A lavishly presented tasting menu of excerpts from eighteenth-century libertine literature, expertly paired with delectable period artworks.
“That which both sexes then called ‘love’ was a kind of commerce that they entered into, often without inclination, where convenience was always preferred to sympathy, interest to pleasure, and vice to feeling.” Thus did one novelist describe the spirit that pervaded the twilight years of the Ancien Régime, the heyday of the libertine. Today this word typically evokes the excesses of a Sade or the cruel manipulations of Dangerous Liaisons, but the game of love, as the jaded French aristocracy played it, was most often characterized by a refinement of speech and manner, a taste for nuance over forthright assertion that finds its counterpart in the paintings of Fragonard and the operas of Mozart. The amours of the libertine also colored the intellectual life of the time, figuring into the great debates about natural instinct versus social institutions, and the proper limits of personal freedom.
This sumptuous volume re-creates the milieu of the libertine in all its lively decadence, bringing together more than eighty brief selections from eighteenth-century French literature, grouped into eight broad themes—including tales of seduction, fantasies of exotic lands, and the discoveries of youth—and introduced by an eminent French scholar. These pieces, which encompass fiction, drama, verse, essays, and letters, are the work of nearly sixty writers, some familiar to Anglophone readers—such as Voltaire, Rousseau, Diderot, and yes, the Marquis de Sade—and some much less so; indeed, many of the selections are hitherto untranslated. Each excerpt is accompanied by splendid reproductions of period artworks, many rarely seen, by Watteau, Boucher, Fragonard, and numerous others, that echo and heighten the mood of the texts.

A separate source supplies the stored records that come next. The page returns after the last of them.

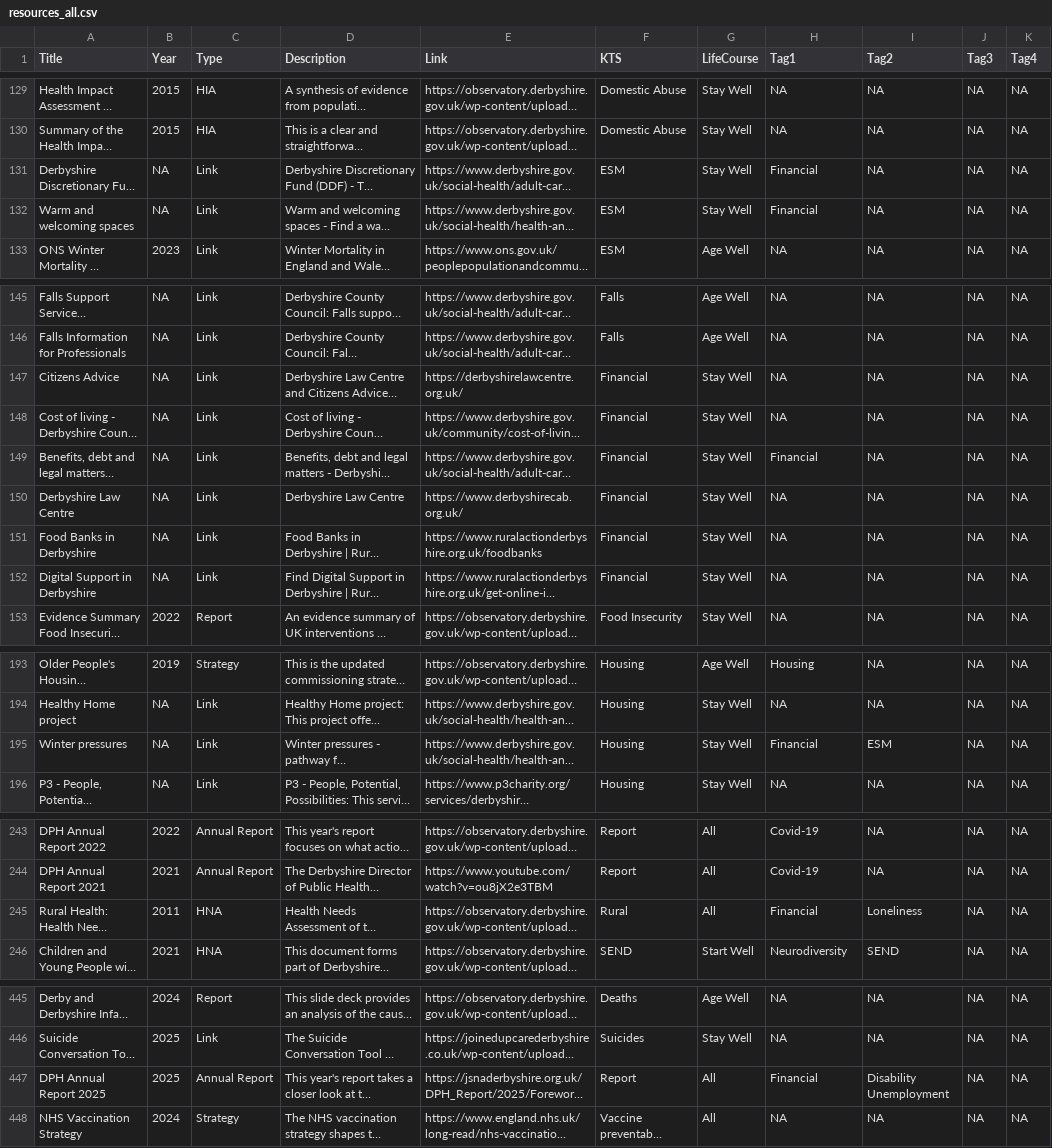
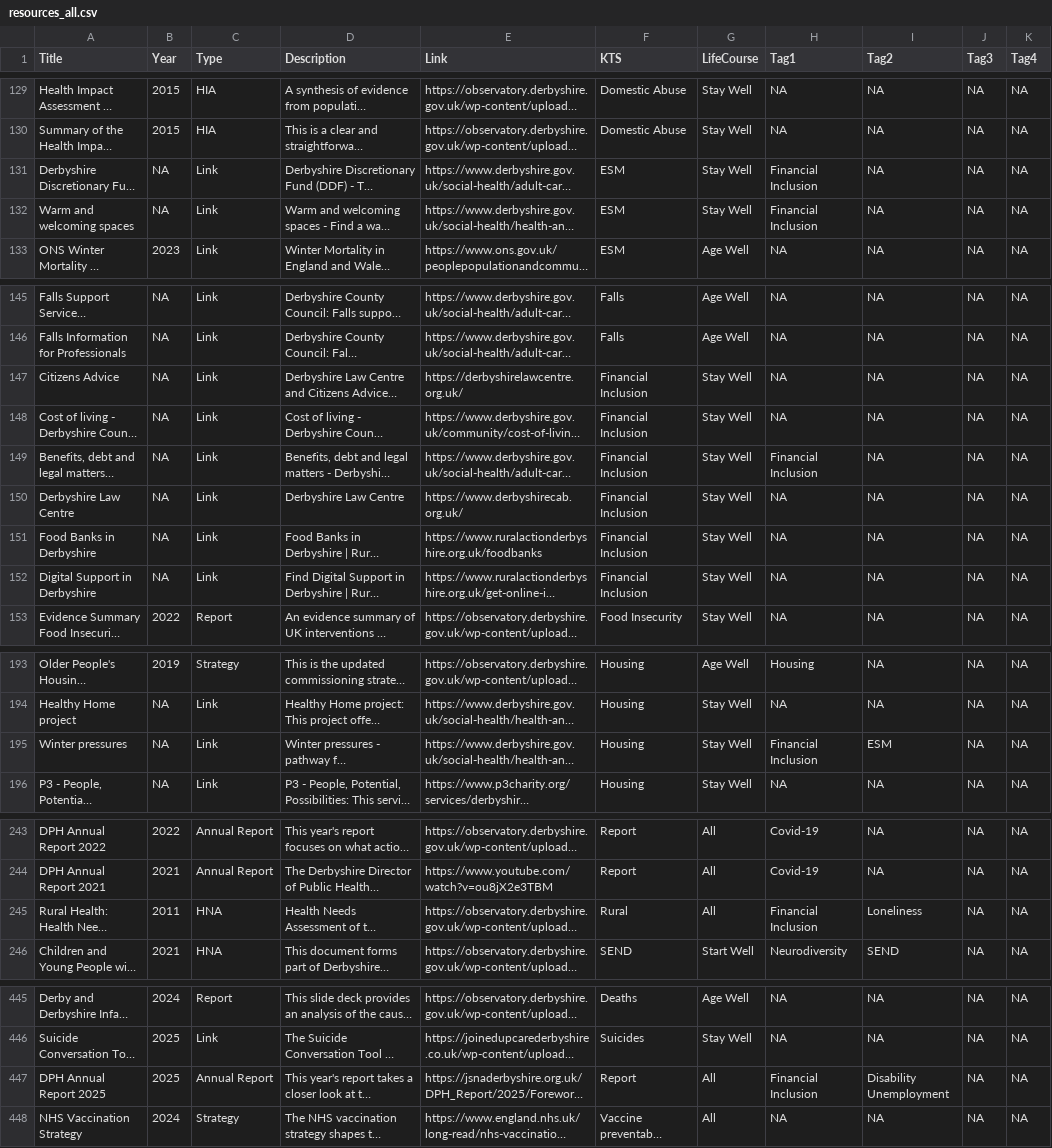
Before and after one commit to DerbyshireKIT/jsna-resources, a CSV file: resources_all.csv, drawn as a sheet; only a part is shown, gaps mark what is left out; long unchanged cells end in …; the diff names each change by its address in the sheet, - before the commit and + after, or states it on an @@ line.

Commit message:
Fix Financial Inclusion resources being mislabelled

```diff
--- a/resources_all.csv
+++ b/resources_all.csv
-H131:H132 (Tag1): Financial
+H131:H132 (Tag1): Financial Inclusion
-F147:F152 (KTS): Financial
+F147:F152 (KTS): Financial Inclusion
-H149 (Tag1): Financial
+H149 (Tag1): Financial Inclusion
-H195 (Tag1): Financial
+H195 (Tag1): Financial Inclusion
-H245 (Tag1): Financial
+H245 (Tag1): Financial Inclusion
-H447 (Tag1): Financial
+H447 (Tag1): Financial Inclusion
```
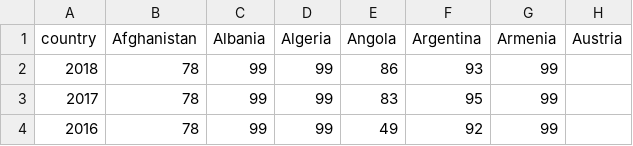
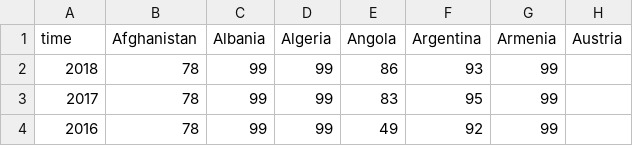
Before and after one commit to bridgetdisney/bridgetdisney.github.io, a CSV file: data/bcgchart.csv, drawn as a sheet; only a part is shown; the diff names each change by its address in the sheet, - before the commit and + after, or states it on an @@ line.

Commit message:
Update bcgchart.csv

```diff
--- a/data/bcgchart.csv
+++ b/data/bcgchart.csv
-A1: country
+A1: time
```
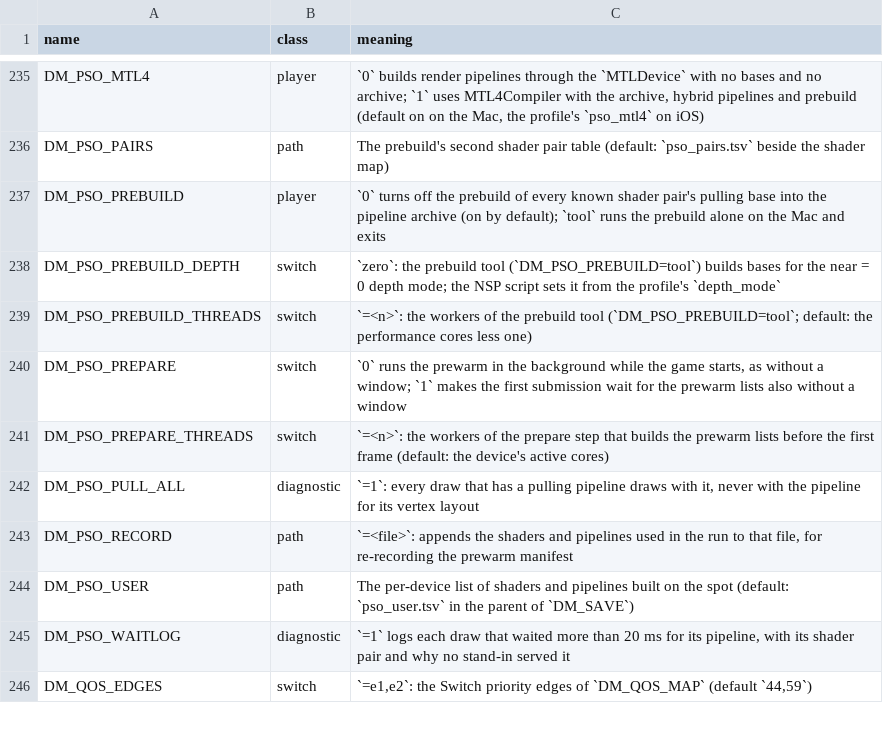
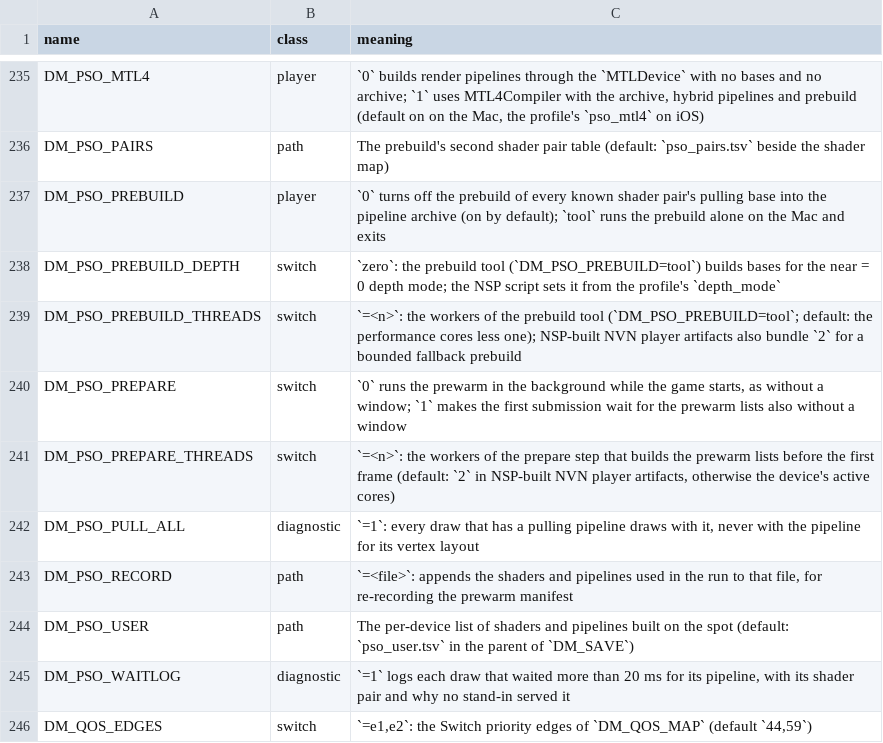
Before and after one commit to MathiasKowoll/nxnative, a TSV file: docs/env_switches.tsv, drawn as a sheet; only a part is shown, gaps mark what is left out.

```diff
--- a/docs/env_switches.tsv
+++ b/docs/env_switches.tsv
@@ -238,5 +238,5 @@ DM_PSO_PREBUILD	player	`0` turns off the prebuild of every known shader pair's p
 DM_PSO_PREBUILD_DEPTH	switch	`zero`: the prebuild tool (`DM_PSO_PREBUILD=tool`) builds bases for the near = 0 depth mode; the NSP script sets it from the profile's `depth_mode`
-DM_PSO_PREBUILD_THREADS	switch	`=<n>`: the workers of the prebuild tool (`DM_PSO_PREBUILD=tool`; default: the performance cores less one)
+DM_PSO_PREBUILD_THREADS	switch	`=<n>`: the workers of the prebuild tool (`DM_PSO_PREBUILD=tool`; default: the performance cores less one); NSP-built NVN player artifacts also bundle `2` for a bounded fallback prebuild
 DM_PSO_PREPARE	switch	`0` runs the prewarm in the background while the game starts, as without a window; `1` makes the first submission wait for the prewarm lists also without a window
-DM_PSO_PREPARE_THREADS	switch	`=<n>`: the workers of the prepare step that builds the prewarm lists before the first frame (default: the device's active cores)
+DM_PSO_PREPARE_THREADS	switch	`=<n>`: the workers of the prepare step that builds the prewarm lists before the first frame (default: `2` in NSP-built NVN player artifacts, otherwise the device's active cores)
 DM_PSO_PULL_ALL	diagnostic	`=1`: every draw that has a pulling pipeline draws with it, never with the pipeline for its vertex layout
```
Also changed, not shown: 35 other files.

Racy, thought-provoking, and a treat for the eyes, The Libertine is the perfect gift for litterateurs, art lovers, roués, and coquettes.